This scene was always intended to be as short-lived as the bands within it, and as a result, ended in the early 80s. One of the little-known bands, The Jetsonnes, would eventually become Hunters and Collectors and another called Serious Young Insects would go on to form Boom Crash Opera. The legendary cult film Dogs In Space, starring Michael Hutchence, was also made to semi-document this influential blip in the Australian music timeline.

The Crystal Ballroom becomes punk’s HQ


As Meyers explains, St Kilda became a fitting home for punks due to its affordability, “it was cheap to rent and buy, so a lot of creators moved in, but then what happened is they set a scene – what I call the Fitzroyalty comes in – and things became too expensive towards the end of the 90s.”

During the 80s, The Crystal Ballroom (also called the Seaview Ballroom), was the place to be for lovers of DIY punk and rock. Run by Dolores San Miguel and Laurie Richards, acts such as The Birthday Party, Beasts of Bourbon, The Go-Betweens, and Hunters and Collectors cut their teeth down a spiral staircase from Fitzroy Street. If you were a band that no other venue would host, you got a gig at the Ballroom or Paradise Lounge in front of a packed-in, highly alternative audience.

The Crystal Ballroom would eventually close in 1987 after many complaints from the neighbours meant its liquor license wasn’t renewed, but its status as one of the most legendary Australian venues of all time was locked.

St Kilda births a star


It was during the beginning of our next period of focus that a rejected art student named Nick Cave began his trajectory towards worldwide iconic status. As a regular down Chapel Street in Prahran and Fitzroy Street in St Kilda, Cave regularly brought his band, The Boys Next Door/The Birthday Party, to the Crystal Ballroom up to their final show in 1983. Promoted around the region by fellow artist Jenny Watson, these bands were far from the refined and sophisticated Cave many know and love today. Instead, Cave was an Aussie Sid Vicious wannabe who flung himself around the stage, regularly serving as an unexpected ashtray for bandmate Roland S. Howard’s cigarettes.
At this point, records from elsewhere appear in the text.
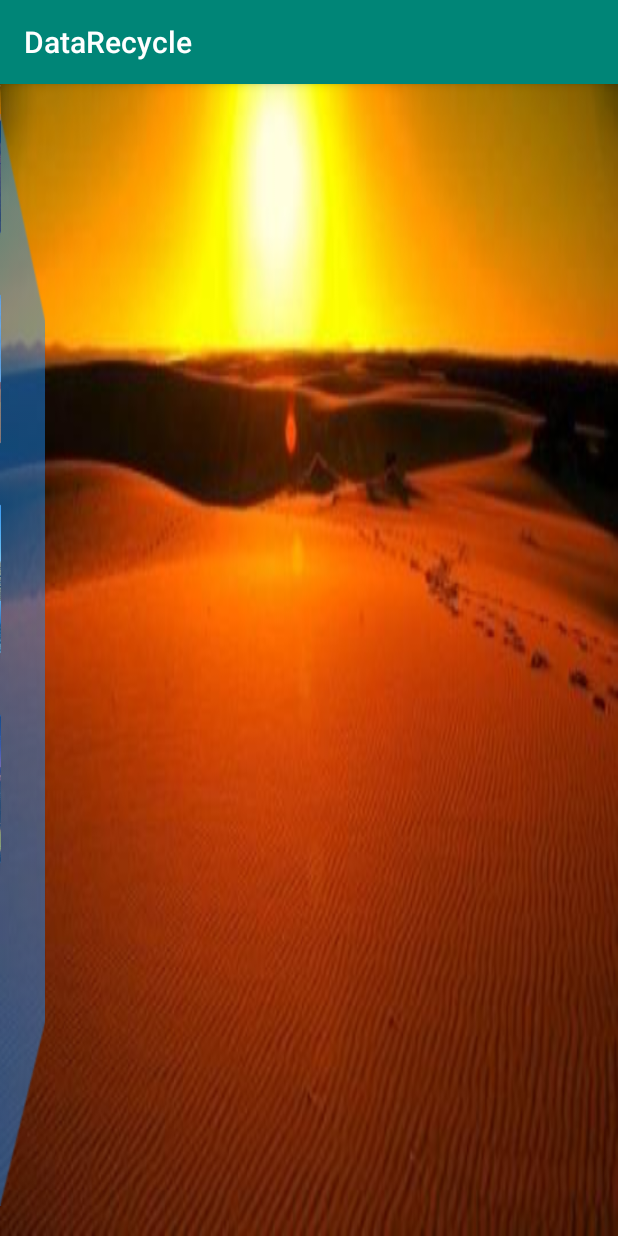
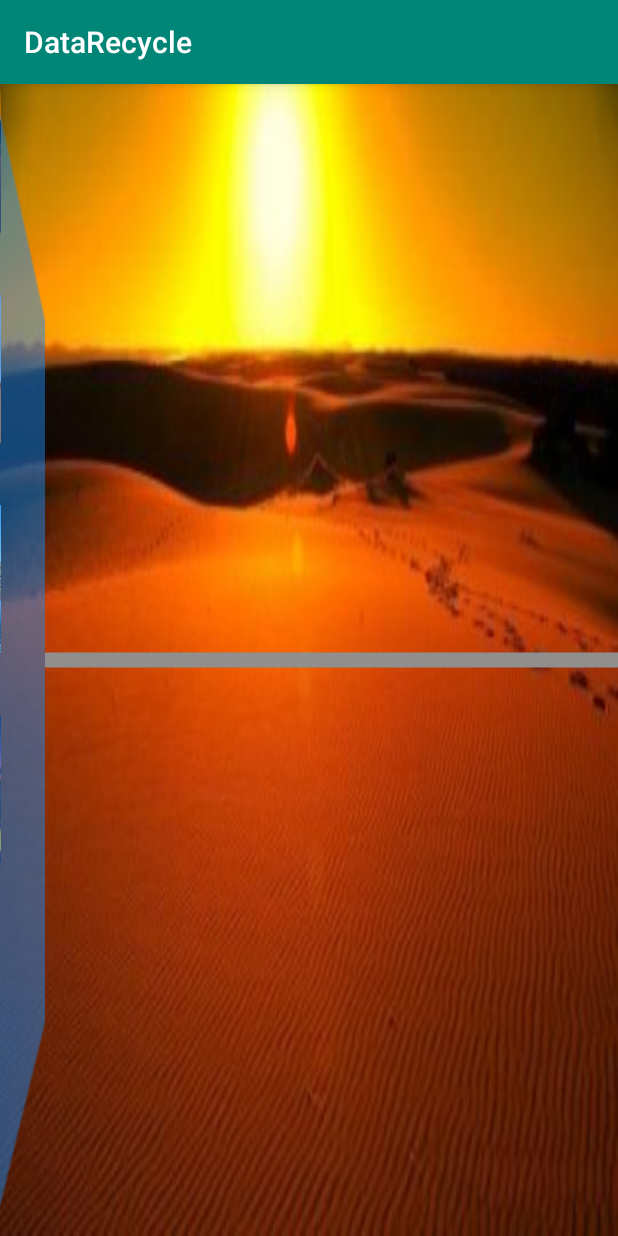
Before and after one commit to moonssad/DataRecycle, an Android app: the LeftActivity screen opened directly, with no data from a screen before it, on a phone screen of 412 x 824 dp. Run offline under Robolectric (Android 15) with nearby library versions, the phone set to English and light mode, and no system bars; our stand-ins replace RxJava; libraries missing offline, so code that uses them is left out: com.jakewharton.rxbinding3; 1 statement that could not run was skipped.

Commit message:
增加一个两个小球的动画

```diff
--- a/app/src/main/java/com/xiniu/datarecycle/RightScrollAcvitity/LeftActivity.java
+++ b/app/src/main/java/com/xiniu/datarecycle/RightScrollAcvitity/LeftActivity.java
@@ -44,7 +44,6 @@ public class LeftActivity extends AppCompatActivity {
         super.onCreate(savedInstanceState);
         setContentView(R.layout.left_activity);
         initView();
-
     }
 
     @SuppressLint({"ClickableViewAccessibility", "CheckResult"})
--- /dev/null
+++ b/app/src/main/java/com/xiniu/datarecycle/utils/Views/CircleDelta.java
@@ -0,0 +1,28 @@
+package com.xiniu.datarecycle.utils.Views;
+
+/**
+ * 创建者：wyz
+ * 创建时间：2020-07-31
+ * 功能描述：
+ * 更新者：
+ * 更新时间：
+ * 更新描述：
+ */
+public class CircleDelta {
+    private float delta = (float)Math.PI/90;
+    private float startDelta ;
+
+    public CircleDelta() {
+        startDelta = 0;
+    }
+
+
+    public float updata(){
+        startDelta = startDelta+ delta;
+        if (startDelta >= Math.PI) {
+            startDelta = 0;
+        }
+        return startDelta;
+    }
+
+}
--- /dev/null
+++ b/app/src/main/java/com/xiniu/datarecycle/utils/Views/doubleCircleView.java
@@ -0,0 +1,116 @@
+package com.xiniu.datarecycle.utils.Views;
+
+import android.annotation.SuppressLint;
+import android.content.Context;
+import android.graphics.Canvas;
+import android.graphics.Paint;
+import android.graphics.PorterDuff;
+import android.graphics.Rect;
+import android.graphics.RectF;
+import android.os.Build;
+import android.util.AttributeSet;
+import android.view.View;
+
+import com.xiniu.datarecycle.R;
+
+import androidx.annotation.Nullable;
+import androidx.annotation.RequiresApi;
+
+/**
+ * 创建者：wyz
+ * 创建时间：2020-07-31
+ * 功能描述：
+ * 更新者：
+ * 更新时间：
+ * 更新描述：
+ */
+public class doubleCircleView extends View {
+    private Paint leftPaint, RightPaint, linePaint;
+    private int width, height;
+    private int dimission = 800;
+    private int radius = 50;
+    CircleDelta circleDelta;
+    private float leftPoint, rightPoint;
+    private float leftRadius, rightRadius;
+
+
+    public doubleCircleView(Context context) {
+        this(context, null);
+    }
+
+    public doubleCircleView(Context context, @Nullable AttributeSet attrs) {
+        this(context, attrs, 0);
+    }
+
+    public doubleCircleView(Context context, @Nullable AttributeSet attrs, int defStyleAttr) {
+        super(context, attrs, defStyleAttr);
+        initView();
+    }
+
+    @SuppressLint("ResourceAsColor")
+    public void initView() {
+        leftPaint = new Paint();
+        leftPaint.setAntiAlias(true);
+        leftPaint.setStrokeWidth(10);
+        leftPaint.setStyle(Paint.Style.FILL_AND_STROKE);
+        leftPaint.setColor(getContext().getResources().getColor(R.color.colorAccent));
+
+        RightPaint = new Paint();
+        RightPaint.setAntiAlias(true);
+        RightPaint.setStrokeWidth(10);
+        RightPaint.setStyle(Paint.Style.FILL_AND_STROKE);
+        RightPaint.setColor(getContext().getResources().getColor(R.color.colorPrimary));
+
+
+        linePaint = new Paint();
+        linePaint.setAntiAlias(true);
+        linePaint.setStrokeWidth(5);
+        linePaint.setStyle(Paint.Style.FILL_AND_STROKE);
+        linePaint.setColor(getContext().getResources().getColor(R.color.color_918f8e));
+        circleDelta = new CircleDelta();
+
+    }
+
+    @Override
+    protected void onMeasure(int widthMeasureSpec, int heightMeasureSpec) {
+        super.onMeasure(widthMeasureSpec, heightMeasureSpec);
+        width = MeasureSpec.getSize(widthMeasureSpec);
+        height = MeasureSpec.getSize(heightMeasureSpec);
+    }
+
+
+    @Override
+    protected void onDraw(Canvas canvas) {
+        super.onDraw(canvas);
+        double delta = circleDelta.updata();
+        leftPoint = width / 2 - dimission / 2 + dimission * (float) Math.sin(delta);
+        rightPoint = width / 2 + dimission / 2 - dimission * (float) Math.sin(delta);
+
+        if (delta > Math.PI / 2) {
+            leftRadius = radius + radius * (float) Math.sin(delta*2)/4;
+            rightRadius = radius - radius * (float) Math.sin(delta*2)/4;
+            canvas.drawCircle(leftPoint, height / 2, leftRadius, leftPaint);
+            canvas.drawCircle(rightPoint, height / 2, rightRadius, RightPaint);
+        }
+        else {
+            leftRadius = radius +radius * (float) Math.sin(delta*2)/4;
+            rightRadius = radius - radius * (float) Math.sin(delta*2)/4;
+            canvas.drawCircle(rightPoint, height / 2, rightRadius, RightPaint);
+            canvas.drawCircle(leftPoint, height / 2, leftRadius, leftPaint);
+        }
+        if (Math.abs(rightPoint - leftPoint) > radius * 2) {
+            float[] positions = getLinePosition(leftPoint, rightPoint);
+            RectF rect = new RectF(positions[0] - leftRadius, height / 2 - 5, positions[1] + rightRadius, height / 2 + 5);
+            canvas.drawRoundRect(rect, 5, 5, linePaint);
+        }
+        invalidate();
+    }
+
+    private float[] getLinePosition(float left, float right) {
+        float[] positions = new float[2];
+        positions[0] = Math.max(left, right);
+        positions[1] = Math.min(left, right);
+        return positions;
+    }
+
+}
--- a/app/src/main/res/layout/left_activity.xml
+++ b/app/src/main/res/layout/left_activity.xml
@@ -37,4 +37,13 @@
         android:alpha="0.5"
         android:id="@+id/left_check"
         />
+
+    <com.xiniu.datarecycle.utils.Views.doubleCircleView
+        android:layout_width="0dp"
+        android:layout_height="match_parent"
+        app:layout_constraintTop_toTopOf="parent"
+        app:layout_constraintBottom_toBottomOf="parent"
+        app:layout_constraintLeft_toRightOf="@+id/left_check"
+        app:layout_constraintRight_toRightOf="parent"
+        />
 </androidx.constraintlayout.widget.ConstraintLayout>
```
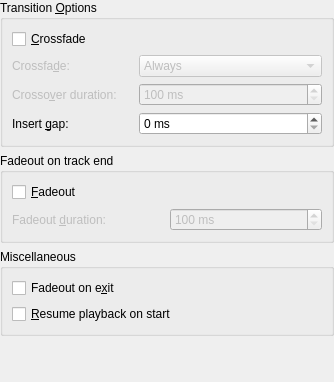
Qt form src/configdialog/dialogs/PlaybackConfig.ui (KDE/amarok) before a commit.
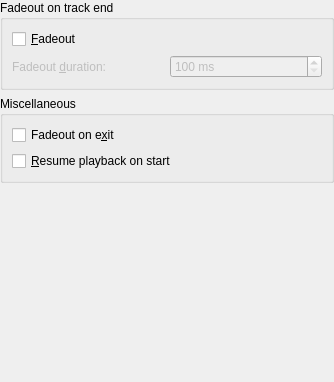
The same form after that commit.

Commit message: Crossfading is not implemented at this point, so let's simplify the settings dialog.

Diff of the .ui file:
```diff
--- a/src/configdialog/dialogs/PlaybackConfig.ui
+++ b/src/configdialog/dialogs/PlaybackConfig.ui
@@ -14,130 +14,6 @@
     <number>0</number>
    </property>
    <item row="0" column="0" >
-    <widget class="QGroupBox" name="groupBox_2" >
-     <property name="title" >
-      <string>Transition &amp;Options</string>
-     </property>
-     <layout class="QGridLayout" name="gridLayout_5" >
-      <item row="0" column="0" >
-       <widget class="QCheckBox" name="kcfg_Crossfade" >
-        <property name="text" >
-         <string>&amp;Crossfade</string>
-        </property>
-       </widget>
-      </item>
-      <item row="1" column="0" >
-       <widget class="QLabel" name="crossfadeDropdownText" >
-        <property name="enabled" >
-         <bool>false</bool>
-        </property>
-        <property name="text" >
-         <string>Crossfa&amp;de:</string>
-        </property>
-        <property name="buddy" >
-         <cstring>kcfg_CrossfadeType</cstring>
-        </property>
-       </widget>
-      </item>
-      <item row="1" column="1" >
-       <widget class="QComboBox" name="kcfg_CrossfadeType" >
-        <property name="enabled" >
-         <bool>false</bool>
-        </property>
-        <property name="toolTip" >
-         <string>Select when you want crossfading to occur</string>
-        </property>
-        <property name="whatsThis" >
-         <string>Select when you want crossfading to occur</string>
-        </property>
-        <property name="duplicatesEnabled" >
-         <bool>false</bool>
-        </property>
-        <item>
-         <property name="text" >
-          <string>Always</string>
-         </property>
-        </item>
-        <item>
-         <property name="text" >
-          <string>On Automatic Track Change</string>
-         </property>
-        </item>
-        <item>
-         <property name="text" >
-          <string>On Manual Track Change</string>
-         </property>
-        </item>
-       </widget>
-      </item>
-      <item row="2" column="0" >
-       <widget class="QLabel" name="crossfadeLengthLabel" >
-        <property name="enabled" >
-         <bool>false</bool>
-        </property>
-        <property name="text" >
-         <string>Crosso&amp;ver duration:</string>
-        </property>
-        <property name="buddy" >
-         <cstring>kcfg_CrossfadeLength</cstring>
-        </property>
-       </widget>
-      </item>
-      <item row="2" column="1" >
-       <widget class="QSpinBox" name="kcfg_CrossfadeLength" >
-        <property name="enabled" >
-         <bool>false</bool>
-        </property>
-        <property name="toolTip" >
-         <string>The length of the crossfade between tracks, in milliseconds.</string>
-        </property>
-        <property name="suffix" >
-         <string> ms</string>
-        </property>
-        <property name="minimum" >
-         <number>100</number>
-        </property>
-        <property name="maximum" >
-         <number>99999999</number>
-        </property>
-        <property name="singleStep" >
-         <number>100</number>
-        </property>
-       </widget>
-      </item>
-      <item row="3" column="0" >
-       <widget class="QLabel" name="trackDelayLengthLabel" >
-        <property name="text" >
-         <string>Insert &amp;gap:</string>
-        </property>
-        <property name="buddy" >
-         <cstring>kcfg_TrackDelayLength</cstring>
-        </property>
-       </widget>
-      </item>
-      <item row="3" column="1" >
-       <widget class="QSpinBox" name="kcfg_TrackDelayLength" >
-        <property name="toolTip" >
-         <string>Silence between tracks, in milliseconds.</string>
-        </property>
-        <property name="frame" >
-         <bool>true</bool>
-        </property>
-        <property name="suffix" >
-         <string> ms</string>
-        </property>
-        <property name="maximum" >
-         <number>10000</number>
-        </property>
-        <property name="singleStep" >
-         <number>100</number>
-        </property>
-       </widget>
-      </item>
-     </layout>
-    </widget>
-   </item>
-   <item row="1" column="0" >
     <widget class="QGroupBox" name="opt_crossfade_2" >
      <property name="whatsThis" >
       <string>&lt;b>Quit Behavior&lt;/b>
@@ -195,7 +71,7 @@
      </layout>
     </widget>
    </item>
-   <item row="2" column="0" >
+   <item row="1" column="0" >
     <widget class="QGroupBox" name="groupBox" >
      <property name="title" >
       <string>Miscellaneous</string>
@@ -224,7 +100,7 @@
      </layout>
     </widget>
    </item>
-   <item row="3" column="0" >
+   <item row="2" column="0" >
     <spacer name="verticalSpacer" >
      <property name="orientation" >
       <enum>Qt::Vertical</enum>
```
Left out of the diff: 96 changed lines with no effect on the pictures.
After The Birthday Party’s breakup, most members, including Cave, went on to form Nick Cave and the Bad Seeds. This formation, largely due to the want of a new musical direction, led to a storied 17-album career, international fame, iconic legacy and a slew of awards that Cave famously despises.

The not-so-secret life of St Kilda


As we hit the 90s, the chaotic punk of the 80s was somewhat distilled down to a more acceptable form of rock music which would find its popularity in the mainstream. The Prince of Wales, Palace and the Espy became the home of grunge music, and Beat Magazine’s founder Rob Furst was running a dance club called Locomotion.

Dogs Bar became another live music staple in St Kilda’s bar culture and is one of the reasons why Victorian licensing laws changed to allow punters to order drinks without food. St Kilda remained a popular destination to see new and upcoming alternative acts, but this also led to a rise in population and prices.

“Creatively, things started to change toward the end of the 90s, there was still stuff going on, but it wasn’t as organic and free-flowing; it was more produced and organised. St Kilda started to lose its live music crown to the northside,” Meyers said.

As we head towards the naughties, St Kilda property prices rise, and the St Kilda Festival, which still runs yearly, becomes the largest free music festival in Australia. St Kilda is beamed into households across the country thanks to a TV show called The Secret Life of Us, which is filmed on Acland Street and the Esplanade, soundtracked by a host of local music, including Motor Ace’s Death Defy as its theme song.

In our next and final article about the history of live music in St Kilda, we’ll look at the current state of the suburb and the venues, old and new, that carry on its storied musical legacy.

To find out more information about the St Kilda Live Music Precinct, head to the website here.

This article was made in partnership with City of Port Phillip.